Turn It Up

Every sound in a scene adds to the story. Sounds create setting, mood, character, and can provide tension. Like endowed objects, there can be endowed sounds—a sound that means more than merely what it sounds like.

Keep a list of human nonverbal sounds, and a list of nonhuman sounds that might be heard, and use them in your writing. Here’s a start…

Human Nonverbal:

Cry of a baby





Squealing tires

Gun shot

Wind through a maple tree in autumn

Glass breaking

Now for extra fun—especially if you are writing picture books—try to write the actual sound in words, making them onomatopoeic as possible. Margaret Wise Brown loved to do this in her books The Noisy Book and The Quiet Book. The sound of a truck going over a dirt road: burrippity burrp burrppity. Or the sound of a car siren: Err-u-ahh-err-u-ahh.

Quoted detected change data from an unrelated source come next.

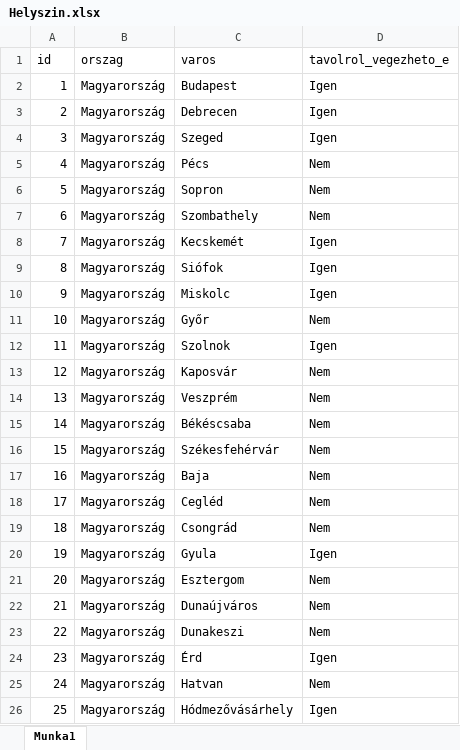
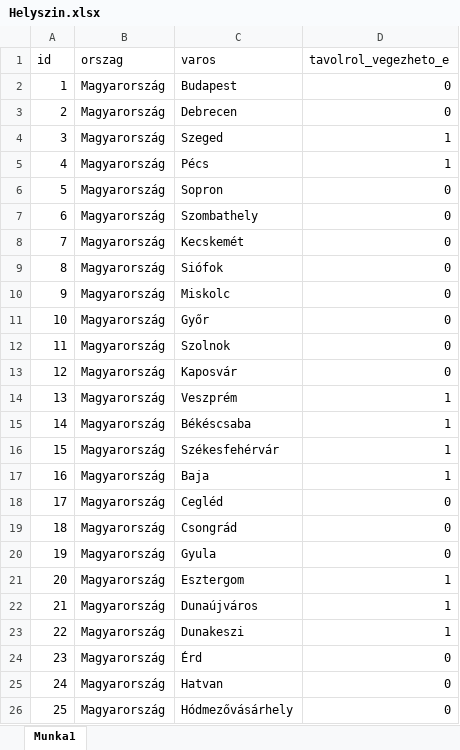
Before and after one commit to marci0929/Adatbre_2_allaskereso, an Excel workbook: Nyers adatok/Helyszin.xlsx, sheet Munka1, drawn as a sheet; values as stored, in another font and other column widths than the file's, no borders; the diff names each change by its address in the sheet, - before the commit and + after, or states it on an @@ line.

```diff
--- a/Nyers adatok/Helyszin.xlsx (sheet Munka1)
+++ b/Nyers adatok/Helyszin.xlsx (sheet Munka1)
-D2:D3 (tavolrol_vegezheto_e): Igen
+D2:D3 (tavolrol_vegezheto_e): 0
-D4 (tavolrol_vegezheto_e): Igen
+D4 (tavolrol_vegezheto_e): 1
-D5 (tavolrol_vegezheto_e): Nem
+D5 (tavolrol_vegezheto_e): 1
-D6:D7 (tavolrol_vegezheto_e): Nem
+D6:D7 (tavolrol_vegezheto_e): 0
-D8:D10 (tavolrol_vegezheto_e): Igen
+D8:D10 (tavolrol_vegezheto_e): 0
-D11 (tavolrol_vegezheto_e): Nem
+D11 (tavolrol_vegezheto_e): 0
-D12 (tavolrol_vegezheto_e): Igen
+D12 (tavolrol_vegezheto_e): 0
-D13 (tavolrol_vegezheto_e): Nem
+D13 (tavolrol_vegezheto_e): 0
-D14:D17 (tavolrol_vegezheto_e): Nem
+D14:D17 (tavolrol_vegezheto_e): 1
-D18:D19 (tavolrol_vegezheto_e): Nem
+D18:D19 (tavolrol_vegezheto_e): 0
-D20 (tavolrol_vegezheto_e): Igen
+D20 (tavolrol_vegezheto_e): 0
-D21:D23 (tavolrol_vegezheto_e): Nem
+D21:D23 (tavolrol_vegezheto_e): 1
-D24 (tavolrol_vegezheto_e): Igen
+D24 (tavolrol_vegezheto_e): 0
-D25 (tavolrol_vegezheto_e): Nem
+D25 (tavolrol_vegezheto_e): 0
-D26 (tavolrol_vegezheto_e): Igen
+D26 (tavolrol_vegezheto_e): 0
```
Also changed, not shown: Nyers adatok/Egyeb_feltetelek.xlsx, 25 other files.
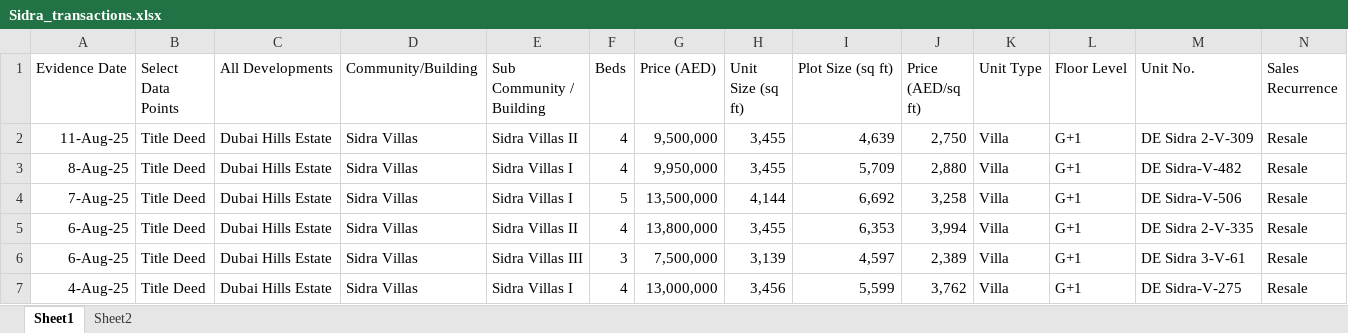
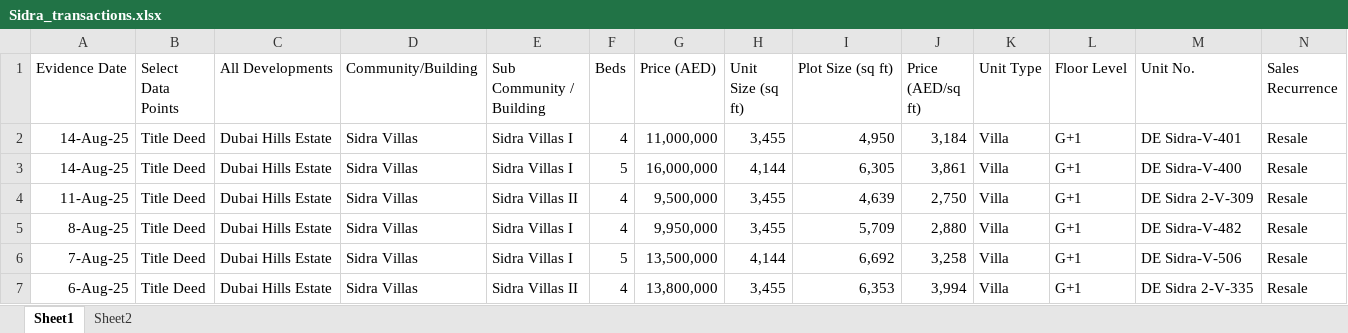
Before and after one commit to Levan91/MegaValuationer, an Excel workbook: Data/Transactions/Sidra_transactions.xlsx, sheet Sheet1, drawn as a sheet; only a part is shown; the shorter side is filled out with more unchanged rows; values as stored, in another font and other column widths than the file's, no borders; rows hold the shown columns only; the diff names each change by its address in the sheet, - before the commit and + after, or states it on an @@ line.

```diff
--- a/Data/Transactions/Sidra_transactions.xlsx (sheet Sheet1)
+++ b/Data/Transactions/Sidra_transactions.xlsx (sheet Sheet1)
+row 2: 14-Aug-25 | Title Deed | Dubai Hills Estate | Sidra Villas | Sidra Villas I | 4 | 11,000,000 | 3,455 | 4,950 | 3,184 | Villa | G+1 | DE Sidra-V-401 | Resale
+row 3: 14-Aug-25 | Title Deed | Dubai Hills Estate | Sidra Villas | Sidra Villas I | 5 | 16,000,000 | 4,144 | 6,305 | 3,861 | Villa | G+1 | DE Sidra-V-400 | Resale
```
Also changed, not shown: Data/Listings/sidra.xlsx, 1 other file.
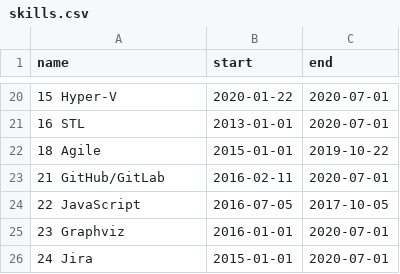
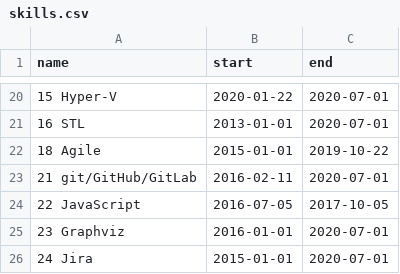
Before and after one commit to deanturpin/skills, a CSV file: skills.csv, drawn as a sheet; only a part is shown, gaps mark what is left out.

Commit message:
git

```diff
--- a/skills.csv
+++ b/skills.csv
@@ -22,3 +22,3 @@ name,start,end
 18 Agile,2015-01-01,2019-10-22
-21 GitHub/GitLab,2016-02-11,2020-07-01
+21 git/GitHub/GitLab,2016-02-11,2020-07-01
 22 JavaScript,2016-07-05,2017-10-05
```
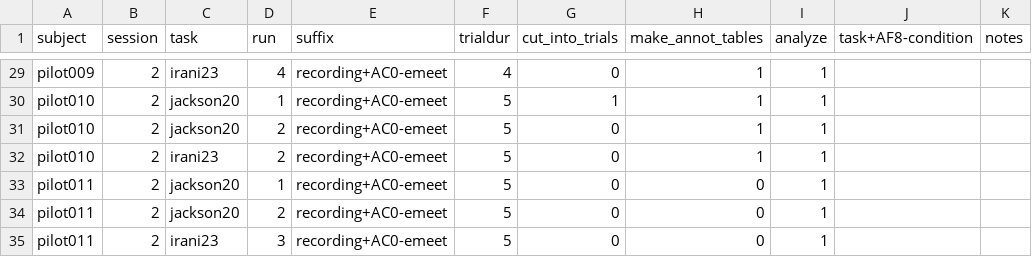
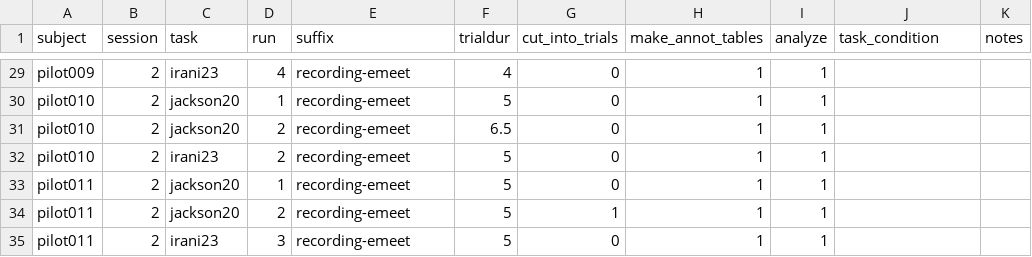
Before and after one commit to GuentherLab/ieeg_stut, a TSV file: ieeg_stut_runs.tsv, drawn as a sheet; only a part is shown, gaps mark what is left out; the diff covers the shown part only; the diff names each change by its address in the sheet, - before the commit and + after, or states it on an @@ line.

```diff
--- a/ieeg_stut_runs.tsv
+++ b/ieeg_stut_runs.tsv
-J1: task+AF8-condition
+J1: task_condition
-E29:E35 (suffix): recording+AC0-emeet
+E29:E35 (suffix): recording-emeet
-G30 (cut_into_trials): 1
+G30 (cut_into_trials): 0
-F31 (trialdur): 5
+F31 (trialdur): 6.5
-H33:H35 (make_annot_tables): 0
+H33:H35 (make_annot_tables): 1
-G34 (cut_into_trials): 0
+G34 (cut_into_trials): 1
```
Also changed, not shown: 40 edited cells elsewhere in this file.
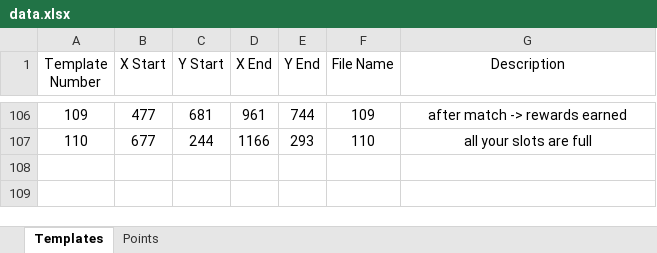
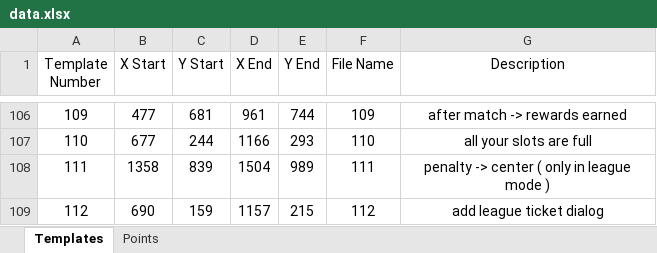
Before and after one commit to mhdr/captaintsubasapy, an Excel workbook: data.xlsx, sheet Templates, drawn as a sheet; only a part is shown, gaps mark what is left out; values as stored, in another font and other column widths than the file's, no borders; the diff names each change by its address in the sheet, - before the commit and + after, or states it on an @@ line.

```diff
--- a/data.xlsx (sheet Templates)
+++ b/data.xlsx (sheet Templates)
+row 108: 111 | 1358 | 839 | 1504 | 989 | 111 | penalty -> center ( only in league mode )
+row 109: 112 | 690 | 159 | 1157 | 215 | 112 | add league ticket dialog
```
Also changed, not shown: 8 other files.
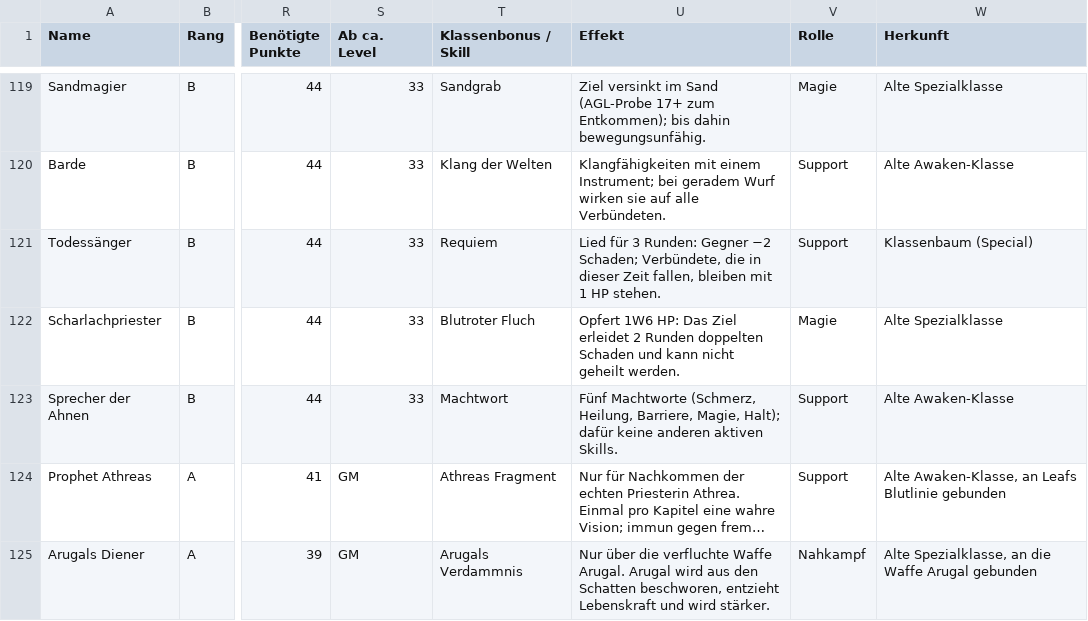
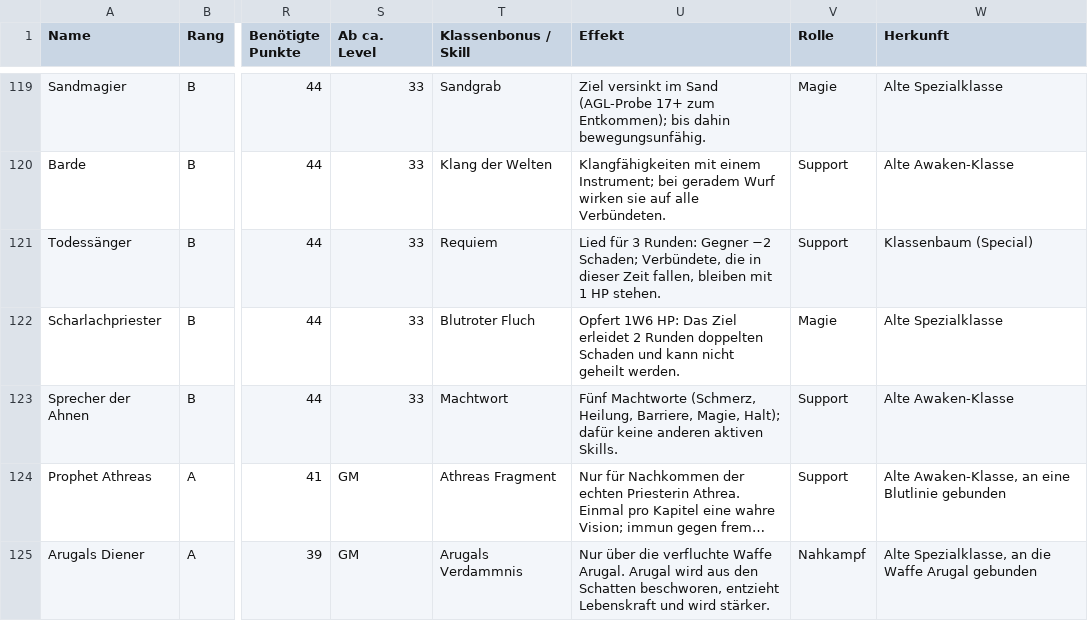
Before and after one commit to Blueyoshi7/hope-lies-within-2, a CSV file: docs/regeln/Klassen.csv, drawn as a sheet; only a part is shown, gaps mark what is left out; long unchanged cells end in …; the diff names each change by its address in the sheet, - before the commit and + after, or states it on an @@ line.

```diff
--- a/docs/regeln/Klassen.csv
+++ b/docs/regeln/Klassen.csv
-W124 (Herkunft): …Awaken-Klasse, an Leafs Blutlinie gebunden
+W124 (Herkunft): …Awaken-Klasse, an eine Blutlinie gebunden
```
Also changed, not shown: 1 other file.
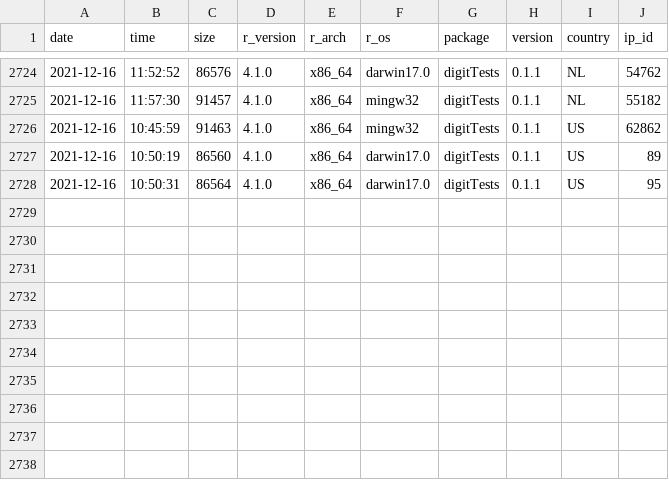
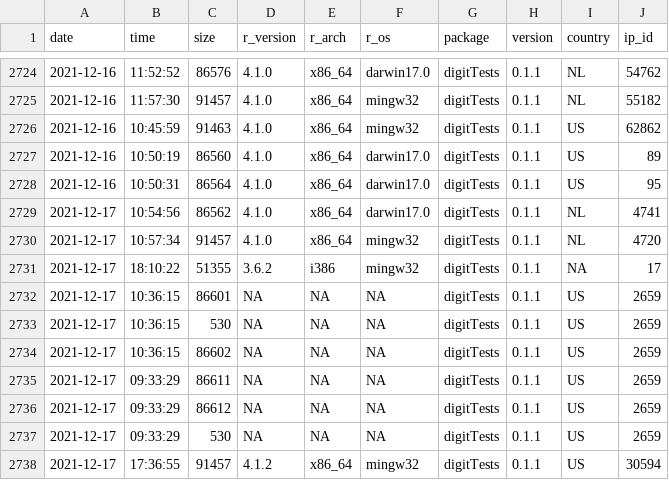
Before and after one commit to koenderks/digitTests, a CSV file: man/figures/readme/worldmap/downloads.csv, drawn as a sheet; only a part is shown, gaps mark what is left out.

```diff
--- a/man/figures/readme/worldmap/downloads.csv
+++ b/man/figures/readme/worldmap/downloads.csv
@@ -2728 +2728,11 @@
 "2021-12-16","10:50:31",86564,"4.1.0","x86_64","darwin17.0","digitTests","0.1.1","US",95
+"2021-12-17","10:54:56",86562,"4.1.0","x86_64","darwin17.0","digitTests","0.1.1","NL",4741
+"2021-12-17","10:57:34",91457,"4.1.0","x86_64","mingw32","digitTests","0.1.1","NL",4720
+"2021-12-17","18:10:22",51355,"3.6.2","i386","mingw32","digitTests","0.1.1",NA,17
+"2021-12-17","10:36:15",86601,NA,NA,NA,"digitTests","0.1.1","US",2659
+"2021-12-17","10:36:15",530,NA,NA,NA,"digitTests","0.1.1","US",2659
+"2021-12-17","10:36:15",86602,NA,NA,NA,"digitTests","0.1.1","US",2659
+"2021-12-17","09:33:29",86611,NA,NA,NA,"digitTests","0.1.1","US",2659
+"2021-12-17","09:33:29",86612,NA,NA,NA,"digitTests","0.1.1","US",2659
+"2021-12-17","09:33:29",530,NA,NA,NA,"digitTests","0.1.1","US",2659
+"2021-12-17","17:36:55",91457,"4.1.2","x86_64","mingw32","digitTests","0.1.1","US",30594
```
Also changed, not shown: 2 other files.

1 comment:

  1. I love thinking of a sound as an endowed object! And the exercise is a great idea. I spend every Wednesday w/ my grandson (almost two) and he makes terrific sounds for non-human objects. The sound that a vehicle or animal makes becomes its name-e.g., a fire engine, for many months, was called a "Wheee" and a lion is a "RAWWWOR."